I am devoting this entire eblast to the issue of restructuring the Department of Administration. As it now stands, we will begin debating the bill the Senate returned next Wednesday. The House has taken flack from the Governor and the Senate regarding this issue and hopefully this explanation will help clear up some inaccurate facts that have been thrown around. I hope you will read it in its entirety.
The South Carolina House has worked for five years, and with two governors, to create a Department of Administration and reform the executive branch. Last month, the South Carolina Senate approved a dense, 100-page “Department of Administration” bill that replaces one agency with a new one every 10 pages.
Now, it is no secret that the House and the Senate frequently spar over legislation. In this case, the question is whether the medicine is worse than the sickness. We are extremely pleased the Senate tried to eliminate the Budget and Control Board. We are not pleased that the elimination wasn’t complete and the Senate split it into 10 different government agencies.
That is not reform. That is growing government. There is no way to spin it otherwise.
Here are the facts. The House has approved Department of Administration legislation three times in the past four years. This is the first time the Senate has approved it. The Senate amended our legislation with a 99-page amendment that was still being written the weekend after the Senate approved it. The Senate’s legislation creates a new Budget and Control Board, and leaves the existing one intact.
It has taken the House a month to unpack the massive amendment, and what we found was a new RINO: Restructuring In Name Only.
The Budget and Control Board still exists under the Senate’s plan. Not only that, but there is a new “bond review” board that consists of the Governor, the Comptroller General, the Treasurer, a Senator and a House member. Or, put another way, pretty much the same people who currently drive the Budget and Control Board.
The national credit rating agencies recently reaffirmed our state’s AAA credit rating – something the Obama Administration can’t boast – but those same agencies warned that if the Senate version goes through, that rating could be in jeopardy.
In addition to the fiscal integrity issues, the Senate’s 10-agency plan contains other accountability oversights and gaps. The Senate created the Procurement Oversight Board, assigned it board members and departments to oversee, but failed to give the agency any authority to run itself or execute actions. That leaves decision making authority back with the old Budget and Control Board, which was never officially eliminated in the Senate’s bill.
House Republicans are working to re-craft the legislation to put at least 85 percent of the old Budget and Control Board into the Department of Administration and truly dissolving the rest of the old board. We want to give the Governor true authority over the executive administration of our state. We will promote efficiency by reducing the number of agencies, maximizing the scope of the Department of Administration, and eliminating the Budget and Control Board.

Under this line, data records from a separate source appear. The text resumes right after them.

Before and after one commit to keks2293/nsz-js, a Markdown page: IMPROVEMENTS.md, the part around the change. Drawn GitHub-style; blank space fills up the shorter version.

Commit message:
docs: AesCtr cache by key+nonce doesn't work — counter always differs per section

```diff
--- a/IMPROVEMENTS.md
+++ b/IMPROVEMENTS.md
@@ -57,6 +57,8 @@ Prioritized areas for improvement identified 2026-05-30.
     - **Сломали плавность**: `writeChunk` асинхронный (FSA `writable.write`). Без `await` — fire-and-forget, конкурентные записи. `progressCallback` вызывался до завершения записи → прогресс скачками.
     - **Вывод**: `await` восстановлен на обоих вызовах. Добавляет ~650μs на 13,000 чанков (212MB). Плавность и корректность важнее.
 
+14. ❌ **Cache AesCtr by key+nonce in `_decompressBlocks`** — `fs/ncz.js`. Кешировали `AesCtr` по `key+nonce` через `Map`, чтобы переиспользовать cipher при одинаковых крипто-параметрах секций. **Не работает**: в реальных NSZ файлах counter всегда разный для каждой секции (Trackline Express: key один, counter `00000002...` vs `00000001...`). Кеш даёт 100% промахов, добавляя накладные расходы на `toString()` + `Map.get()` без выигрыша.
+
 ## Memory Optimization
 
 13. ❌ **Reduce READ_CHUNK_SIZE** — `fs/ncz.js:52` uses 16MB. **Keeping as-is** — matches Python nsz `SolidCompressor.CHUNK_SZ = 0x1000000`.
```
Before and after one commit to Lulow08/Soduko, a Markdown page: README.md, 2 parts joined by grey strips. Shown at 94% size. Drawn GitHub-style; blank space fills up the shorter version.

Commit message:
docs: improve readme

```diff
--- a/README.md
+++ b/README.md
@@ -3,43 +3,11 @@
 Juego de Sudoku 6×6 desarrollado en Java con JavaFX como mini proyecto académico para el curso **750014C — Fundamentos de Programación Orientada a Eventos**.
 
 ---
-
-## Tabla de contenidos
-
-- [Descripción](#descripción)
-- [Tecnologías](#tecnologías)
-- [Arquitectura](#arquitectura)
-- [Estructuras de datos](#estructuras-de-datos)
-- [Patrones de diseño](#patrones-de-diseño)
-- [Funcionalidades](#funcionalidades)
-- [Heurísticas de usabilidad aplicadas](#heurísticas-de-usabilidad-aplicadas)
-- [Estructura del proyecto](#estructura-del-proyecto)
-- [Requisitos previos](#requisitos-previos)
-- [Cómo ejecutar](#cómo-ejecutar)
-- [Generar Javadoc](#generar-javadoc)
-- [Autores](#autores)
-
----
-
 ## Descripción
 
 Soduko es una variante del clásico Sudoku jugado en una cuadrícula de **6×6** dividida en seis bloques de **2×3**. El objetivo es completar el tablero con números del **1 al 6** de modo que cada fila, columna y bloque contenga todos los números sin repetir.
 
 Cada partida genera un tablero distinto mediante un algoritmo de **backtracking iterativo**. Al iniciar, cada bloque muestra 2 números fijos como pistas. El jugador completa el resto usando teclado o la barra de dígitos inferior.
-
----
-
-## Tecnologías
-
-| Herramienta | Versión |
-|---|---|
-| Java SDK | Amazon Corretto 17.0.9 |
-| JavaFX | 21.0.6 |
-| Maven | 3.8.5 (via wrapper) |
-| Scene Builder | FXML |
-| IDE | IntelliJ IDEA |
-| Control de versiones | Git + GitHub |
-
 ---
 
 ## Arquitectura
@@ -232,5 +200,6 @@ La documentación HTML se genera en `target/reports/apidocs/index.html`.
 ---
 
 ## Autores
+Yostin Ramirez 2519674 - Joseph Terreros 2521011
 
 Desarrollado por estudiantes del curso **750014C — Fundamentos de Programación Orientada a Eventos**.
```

One nugget tucked away in the Senate’s plan is moving the agency that provides independent fiscal impact statements on legislation under the control of the General Assembly. If that’s not the fox guarding the henhouse, I’m not sure what is. The House’s version will ensure independence for the Bureau of Economic Advisors, strengthen the Inspector General and State Auditor’s offices, and safeguard our AAA credit rating.
As Governor Haley pointed out to House Members in a meeting last month, the Senate’s 10 government agency version of DOA reform has major flaws. By creating so many new and overlapping agencies, government will become less accountable and less efficient – something that is hard to imagine. I believe that the House can truly eliminate the Budget and Control Board, and do so in a way that provides real accountability and doesn’t create 10 government agencies.
At the same time, there are several functions of government that should not be influenced by the political whims of one person. For example: Putting everything into the hands of the governor would allow that person to single-handedly make sweeping changes to state health care coverage (such as expanding coverage for abortions) or making unilateral changes to the state’s retirement system.
Like any other major government reform, this will take time to achieve. The House has been working at this for four years. We’re pleased the Senate tried to eliminate the Budget and Control Board – a reform we never thought would actually pass the Senate – but we simply cannot put a rubber stamp on legislation that grows government as swiftly as this current bill.
Click here to see the structure being put in place by the Senate and where there are 10 new agencies created.